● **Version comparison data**
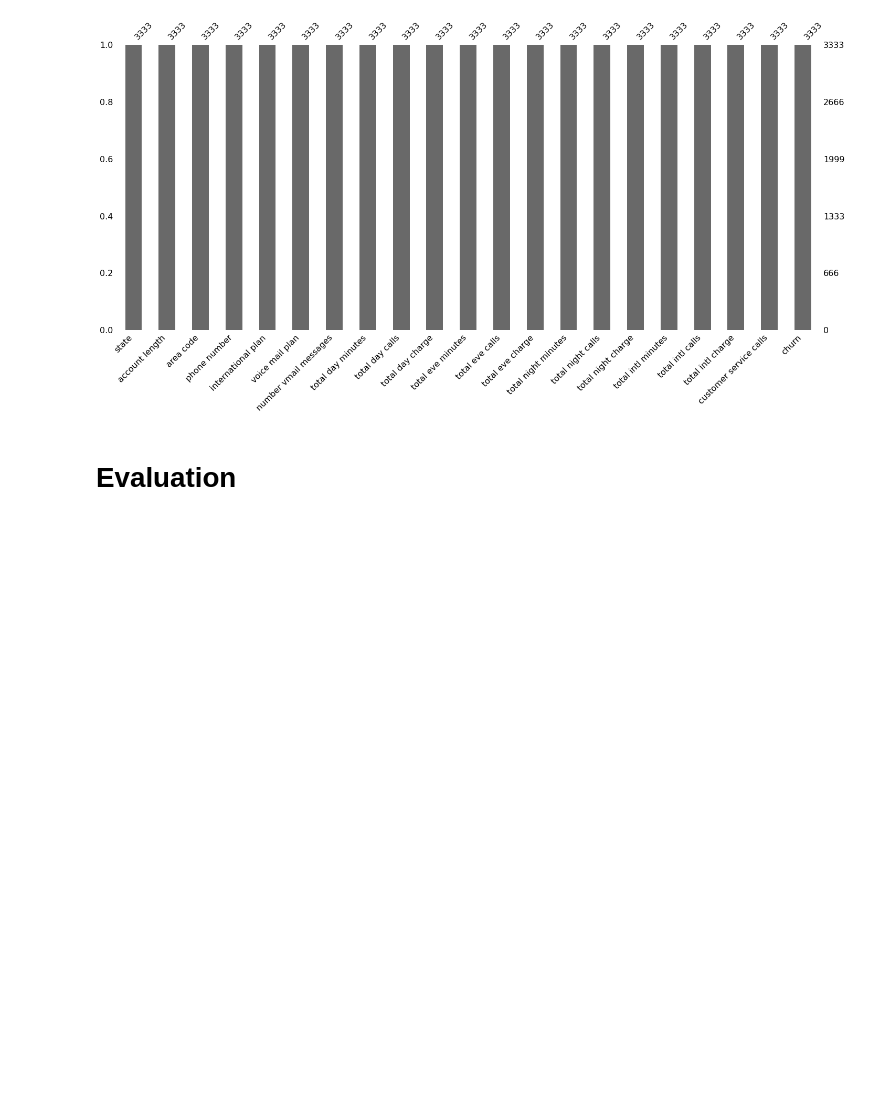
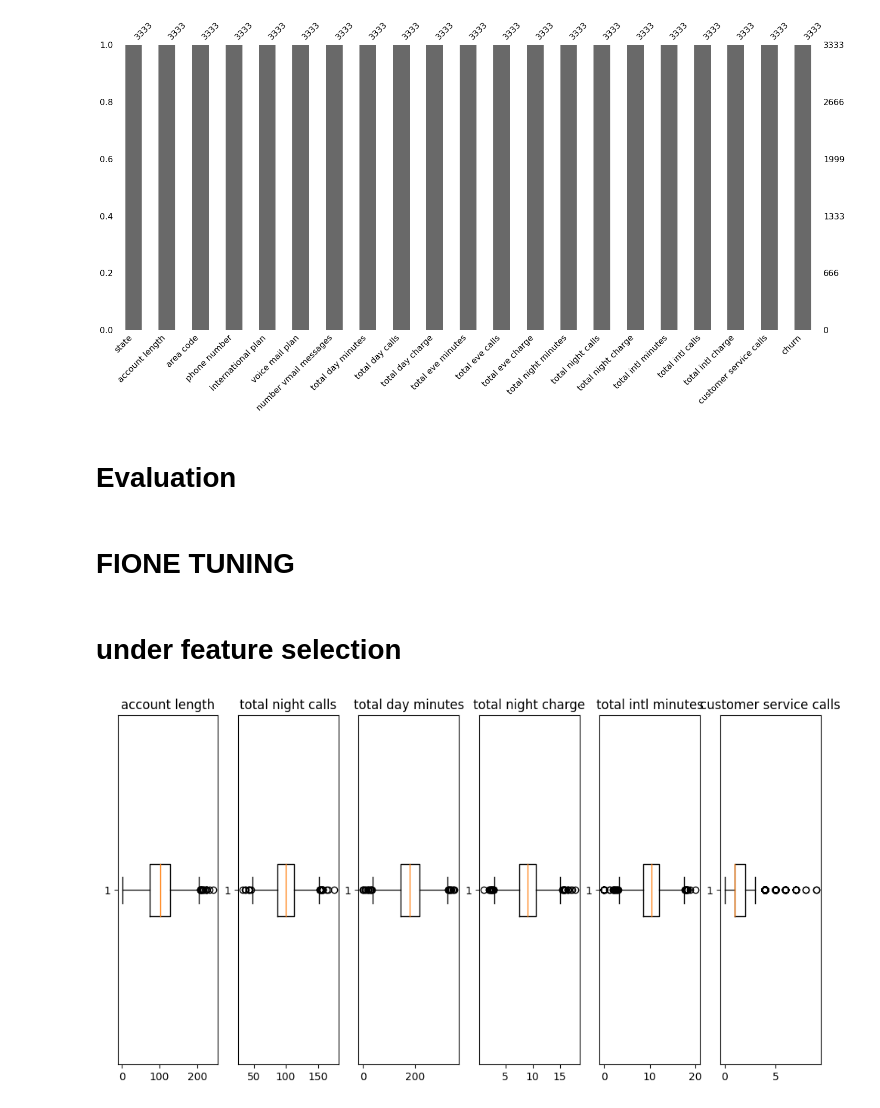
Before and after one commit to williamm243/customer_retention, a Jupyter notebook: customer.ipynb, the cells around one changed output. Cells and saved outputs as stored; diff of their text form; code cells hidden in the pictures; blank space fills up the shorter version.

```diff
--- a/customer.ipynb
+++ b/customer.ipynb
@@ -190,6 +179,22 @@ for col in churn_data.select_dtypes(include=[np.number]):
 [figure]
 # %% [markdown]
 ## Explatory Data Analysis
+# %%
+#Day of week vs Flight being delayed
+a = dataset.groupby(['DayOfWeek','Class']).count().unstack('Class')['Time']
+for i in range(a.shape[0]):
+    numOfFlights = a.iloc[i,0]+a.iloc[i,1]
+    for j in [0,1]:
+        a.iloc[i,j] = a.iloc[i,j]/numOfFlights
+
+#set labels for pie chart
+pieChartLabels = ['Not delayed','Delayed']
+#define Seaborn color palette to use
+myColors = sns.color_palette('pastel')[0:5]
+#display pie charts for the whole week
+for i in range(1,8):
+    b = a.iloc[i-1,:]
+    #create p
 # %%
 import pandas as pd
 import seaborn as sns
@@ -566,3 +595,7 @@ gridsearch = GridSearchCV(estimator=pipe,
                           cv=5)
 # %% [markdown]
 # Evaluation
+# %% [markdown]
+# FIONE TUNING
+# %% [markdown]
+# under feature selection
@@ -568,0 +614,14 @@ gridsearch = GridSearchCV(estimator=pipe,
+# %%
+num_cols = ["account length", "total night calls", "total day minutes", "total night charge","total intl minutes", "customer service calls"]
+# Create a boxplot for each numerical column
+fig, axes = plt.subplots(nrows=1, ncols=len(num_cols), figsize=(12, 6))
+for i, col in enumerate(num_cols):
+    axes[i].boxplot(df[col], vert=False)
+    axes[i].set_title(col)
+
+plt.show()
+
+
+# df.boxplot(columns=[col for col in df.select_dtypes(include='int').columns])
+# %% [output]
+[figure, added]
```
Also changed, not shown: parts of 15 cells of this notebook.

* * *

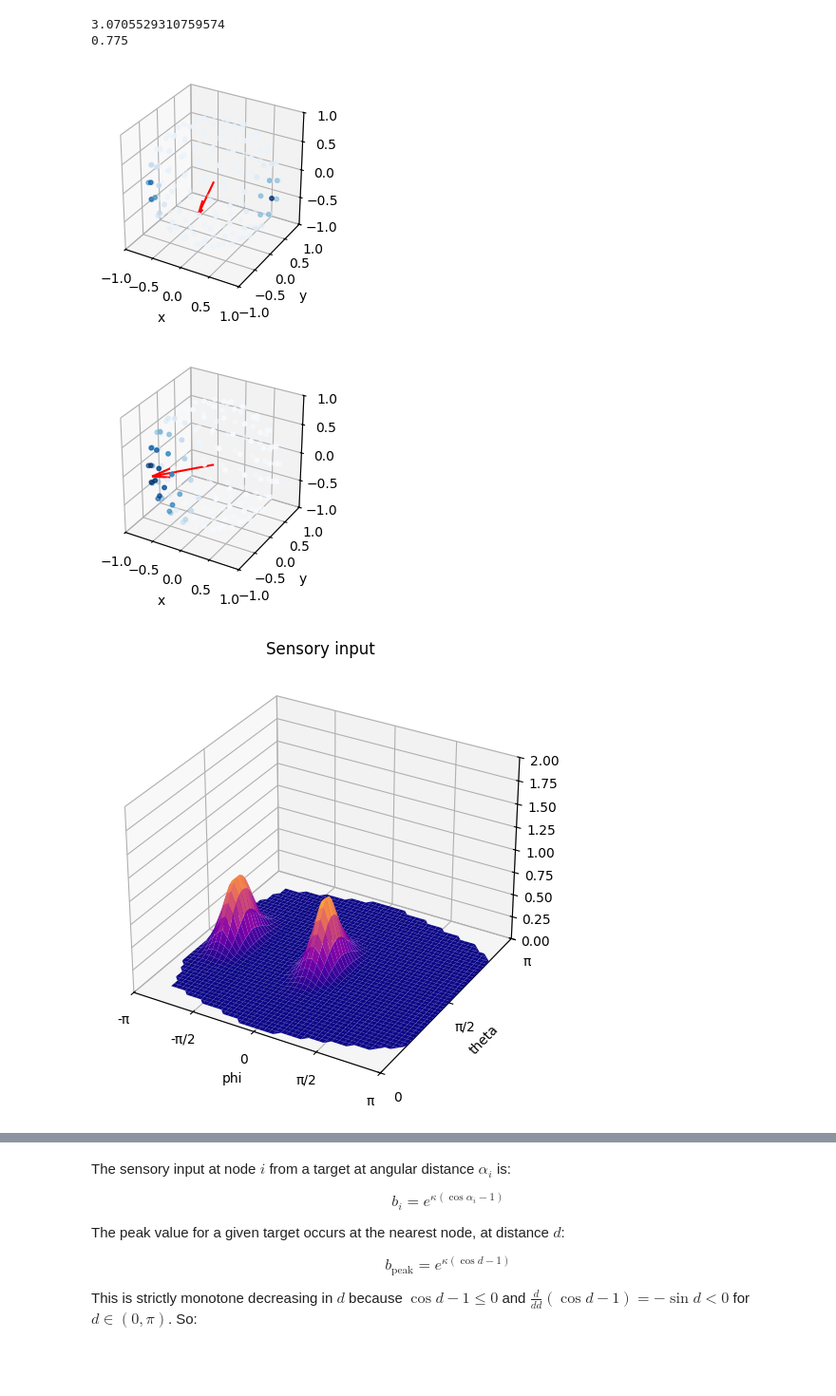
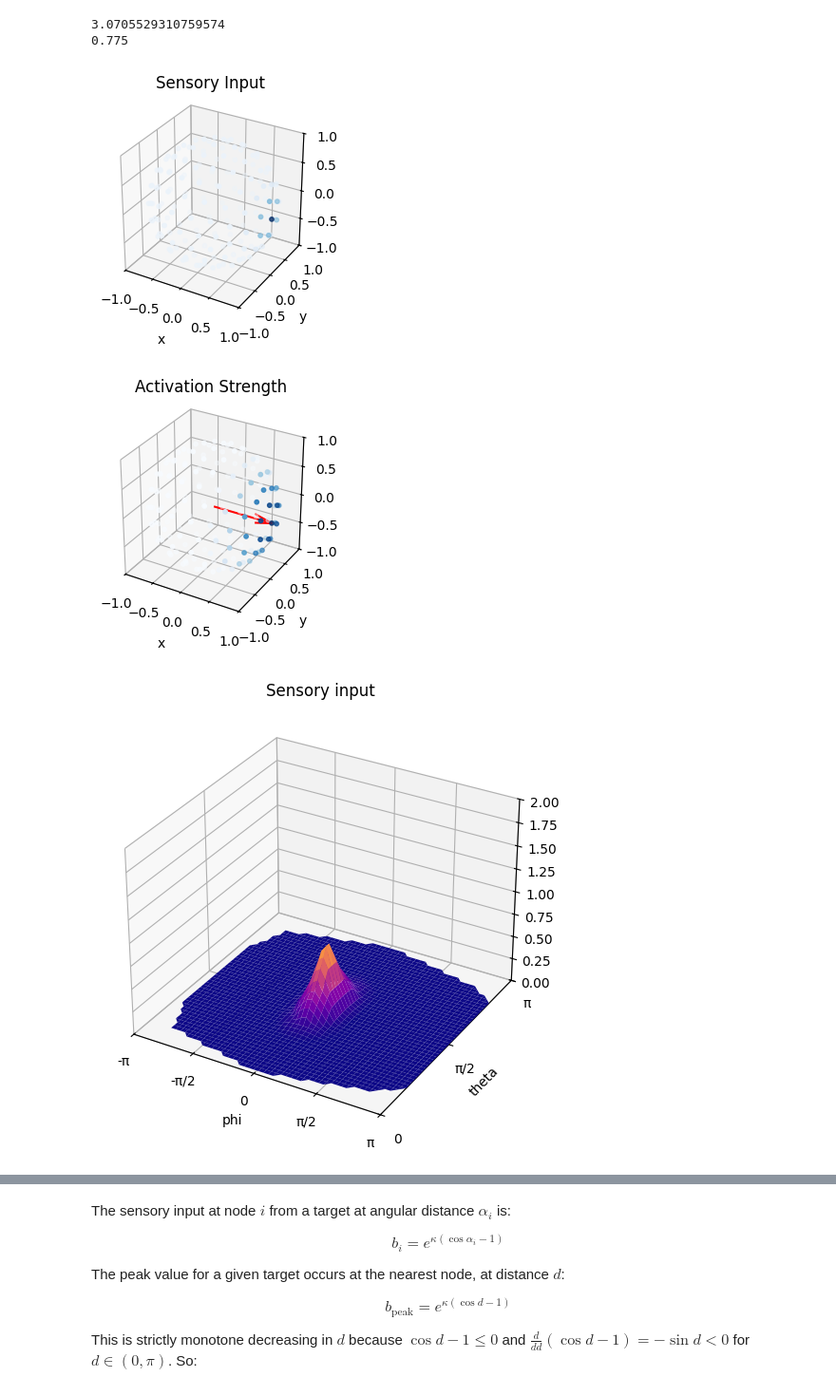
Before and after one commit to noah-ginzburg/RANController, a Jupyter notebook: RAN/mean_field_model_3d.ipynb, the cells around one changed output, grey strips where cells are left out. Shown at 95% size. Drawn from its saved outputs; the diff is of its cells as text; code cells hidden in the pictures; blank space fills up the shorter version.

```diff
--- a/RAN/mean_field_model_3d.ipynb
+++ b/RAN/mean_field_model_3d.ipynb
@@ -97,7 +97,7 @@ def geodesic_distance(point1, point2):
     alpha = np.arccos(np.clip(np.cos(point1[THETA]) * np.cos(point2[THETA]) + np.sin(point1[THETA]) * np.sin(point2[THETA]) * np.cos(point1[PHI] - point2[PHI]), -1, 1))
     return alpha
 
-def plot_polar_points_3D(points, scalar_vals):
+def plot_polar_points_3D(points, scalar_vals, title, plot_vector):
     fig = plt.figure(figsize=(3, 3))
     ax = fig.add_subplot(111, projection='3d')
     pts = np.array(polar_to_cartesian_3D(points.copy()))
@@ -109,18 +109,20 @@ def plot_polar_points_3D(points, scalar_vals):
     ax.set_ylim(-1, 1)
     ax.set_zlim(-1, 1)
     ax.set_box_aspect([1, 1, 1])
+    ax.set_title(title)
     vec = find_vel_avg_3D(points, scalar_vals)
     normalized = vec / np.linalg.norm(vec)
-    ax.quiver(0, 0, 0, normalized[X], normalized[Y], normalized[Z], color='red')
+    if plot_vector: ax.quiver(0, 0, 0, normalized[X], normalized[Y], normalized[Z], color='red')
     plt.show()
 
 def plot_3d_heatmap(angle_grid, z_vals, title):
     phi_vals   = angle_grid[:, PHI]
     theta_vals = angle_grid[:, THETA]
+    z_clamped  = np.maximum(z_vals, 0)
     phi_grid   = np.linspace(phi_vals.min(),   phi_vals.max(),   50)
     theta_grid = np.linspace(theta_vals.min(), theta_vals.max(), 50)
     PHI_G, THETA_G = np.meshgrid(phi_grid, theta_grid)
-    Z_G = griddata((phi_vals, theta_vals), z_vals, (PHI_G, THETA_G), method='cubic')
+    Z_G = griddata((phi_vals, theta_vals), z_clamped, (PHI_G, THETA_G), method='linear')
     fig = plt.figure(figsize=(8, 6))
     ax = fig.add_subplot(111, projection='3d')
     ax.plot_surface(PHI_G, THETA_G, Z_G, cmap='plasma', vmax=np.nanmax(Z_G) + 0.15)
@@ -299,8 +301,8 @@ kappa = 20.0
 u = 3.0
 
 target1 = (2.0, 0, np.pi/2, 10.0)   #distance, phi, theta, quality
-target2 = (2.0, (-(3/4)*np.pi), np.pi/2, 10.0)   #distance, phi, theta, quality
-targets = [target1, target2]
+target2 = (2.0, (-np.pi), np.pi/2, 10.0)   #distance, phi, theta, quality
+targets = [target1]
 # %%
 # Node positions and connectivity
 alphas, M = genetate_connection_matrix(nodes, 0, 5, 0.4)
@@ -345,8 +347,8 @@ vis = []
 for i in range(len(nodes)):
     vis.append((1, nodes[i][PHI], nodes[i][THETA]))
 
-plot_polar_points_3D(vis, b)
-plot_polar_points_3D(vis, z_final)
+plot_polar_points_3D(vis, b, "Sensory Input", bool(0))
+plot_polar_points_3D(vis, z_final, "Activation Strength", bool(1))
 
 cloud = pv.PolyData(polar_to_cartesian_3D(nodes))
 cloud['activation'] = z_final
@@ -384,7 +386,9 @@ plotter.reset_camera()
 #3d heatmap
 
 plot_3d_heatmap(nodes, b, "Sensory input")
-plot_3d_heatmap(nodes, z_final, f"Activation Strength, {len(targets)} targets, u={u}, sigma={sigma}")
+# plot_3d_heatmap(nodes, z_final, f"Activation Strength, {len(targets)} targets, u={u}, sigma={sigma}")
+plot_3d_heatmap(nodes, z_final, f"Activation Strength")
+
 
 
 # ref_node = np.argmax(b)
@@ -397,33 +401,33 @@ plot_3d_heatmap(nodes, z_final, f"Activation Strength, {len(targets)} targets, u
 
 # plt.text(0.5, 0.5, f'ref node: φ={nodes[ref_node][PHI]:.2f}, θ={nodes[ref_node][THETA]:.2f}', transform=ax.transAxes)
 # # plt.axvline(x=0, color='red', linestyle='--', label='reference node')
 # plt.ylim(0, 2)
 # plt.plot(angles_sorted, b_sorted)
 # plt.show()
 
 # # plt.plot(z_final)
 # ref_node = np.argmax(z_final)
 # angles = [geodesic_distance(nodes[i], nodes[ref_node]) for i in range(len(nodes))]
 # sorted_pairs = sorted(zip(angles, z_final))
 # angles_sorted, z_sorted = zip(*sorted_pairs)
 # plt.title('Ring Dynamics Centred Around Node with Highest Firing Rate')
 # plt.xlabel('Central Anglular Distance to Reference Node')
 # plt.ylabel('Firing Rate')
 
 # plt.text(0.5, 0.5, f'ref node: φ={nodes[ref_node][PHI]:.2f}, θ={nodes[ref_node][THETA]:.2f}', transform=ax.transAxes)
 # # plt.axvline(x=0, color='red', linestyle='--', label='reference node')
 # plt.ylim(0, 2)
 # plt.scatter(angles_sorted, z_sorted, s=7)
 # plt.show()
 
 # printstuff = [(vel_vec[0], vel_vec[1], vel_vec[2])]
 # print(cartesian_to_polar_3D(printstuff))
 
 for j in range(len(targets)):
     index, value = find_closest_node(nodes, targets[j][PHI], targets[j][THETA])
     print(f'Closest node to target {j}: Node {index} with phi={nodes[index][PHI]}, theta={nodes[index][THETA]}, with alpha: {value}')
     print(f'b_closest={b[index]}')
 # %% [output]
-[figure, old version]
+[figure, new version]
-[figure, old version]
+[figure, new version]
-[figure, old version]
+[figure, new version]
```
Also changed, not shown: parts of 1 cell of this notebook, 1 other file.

● **Problem details**
From the records above, copy each line where the word "ipynb" can be found.

● **Output for this task**
Before and after one commit to williamm243/customer_retention, a Jupyter notebook: customer.ipynb, the cells around one changed output. Cells and saved outputs as stored; diff of their text form; code cells hidden in the pictures; blank space fills up the shorter version.
--- a/customer.ipynb
+++ b/customer.ipynb
Before and after one commit to noah-ginzburg/RANController, a Jupyter notebook: RAN/mean_field_model_3d.ipynb, the cells around one changed output, grey strips where cells are left out. Shown at 95% size. Drawn from its saved outputs; the diff is of its cells as text; code cells hidden in the pictures; blank space fills up the shorter version.
--- a/RAN/mean_field_model_3d.ipynb
+++ b/RAN/mean_field_model_3d.ipynb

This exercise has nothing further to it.